**Exercise inputs**
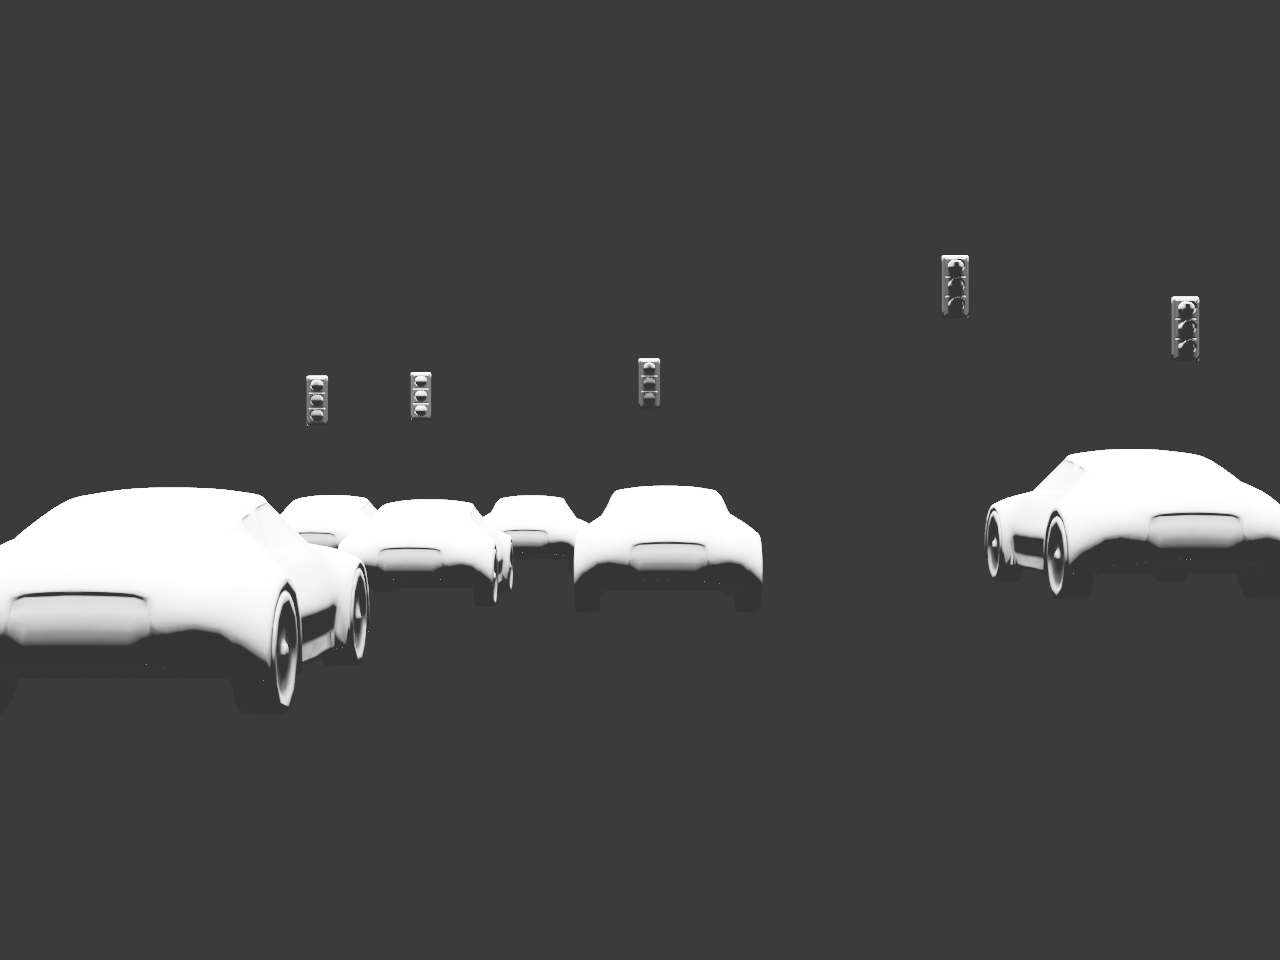
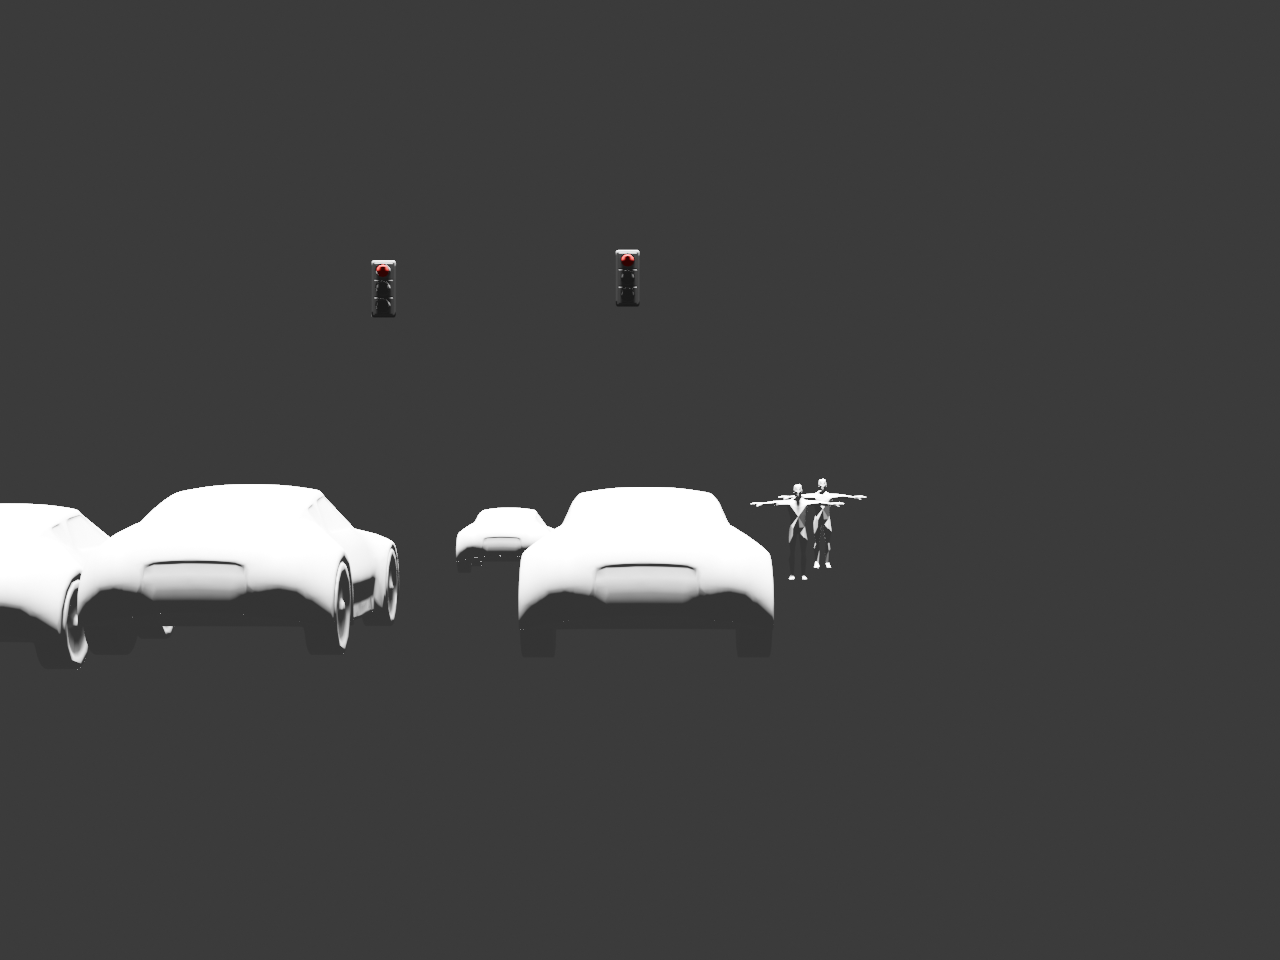
Moved some data around, can output colored stop sign and traffic lights

diff --git a/Code/blender_script1.py b/Code/blender_script1.py
@@ -96,7 +96,7 @@ class AssetType(enum.Enum):
     FireHyrant = ("TrafficAssets.blend", "Circle.002", (0, 0, 0), 1.5, None)
     SmallPole = ("TrafficAssets.blend", "Cylinder.001", (0, 0, 0), 1.0, None) # Probably f, or a chain gate or something, probably won't use   
     SpeedLimitSign = ("SpeedLimitSign.blend", "sign_25mph_sign_25mph", (0, 0, 0), 4.0, None)
-    TrafficLight = ("TrafficSignal.blend", "Traffic_signal1", (PI/2, 0, PI/2), 1.5, None)
+    TrafficLight = ("TrafficSignalRed.blend", "Traffic_signal1", (PI/2, 0, PI/2), 1.5, None)
     # Lane markings
 
     def __init__(self, file_path, obj_name, default_rotation, default_scaling, texture_path):
@@ -276,7 +276,7 @@ def main():
     # create_random_cars(10)
 
     print("Creating assetcontroller")
-    asset_controller = AssetController('data3.json')
+    asset_controller = AssetController('data2.json')
     asset_controller.place_first_frame()
         
     save_scene(os.path.join(ASSETS_DIR, "..", "script_test.blend"))
@@ -289,7 +289,7 @@ def main():
 
     add_light((0, 0, 100), 'SUN', 100)
 
-    set_output_settings(os.path.join(BASE_PATH, "out6.png"), frame_start=1, frame_end=1)
+    set_output_settings(os.path.join(BASE_PATH, "out1.png"), frame_start=1, frame_end=1)
     print("Output settings set")
     bpy.ops.render.render(write_still=True)
     print("Rendered image")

**What to produce**
Please output the lines of the listing above that fall in the stretch from the one with "0), 1.5, None)" through the one with "0), 4.0, None)", exactly and only those.

**Expected answer**
     FireHyrant = ("TrafficAssets.blend", "Circle.002", (0, 0, 0), 1.5, None)
     SmallPole = ("TrafficAssets.blend", "Cylinder.001", (0, 0, 0), 1.0, None) # Probably f, or a chain gate or something, probably won't use   
     SpeedLimitSign = ("SpeedLimitSign.blend", "sign_25mph_sign_25mph", (0, 0, 0), 4.0, None)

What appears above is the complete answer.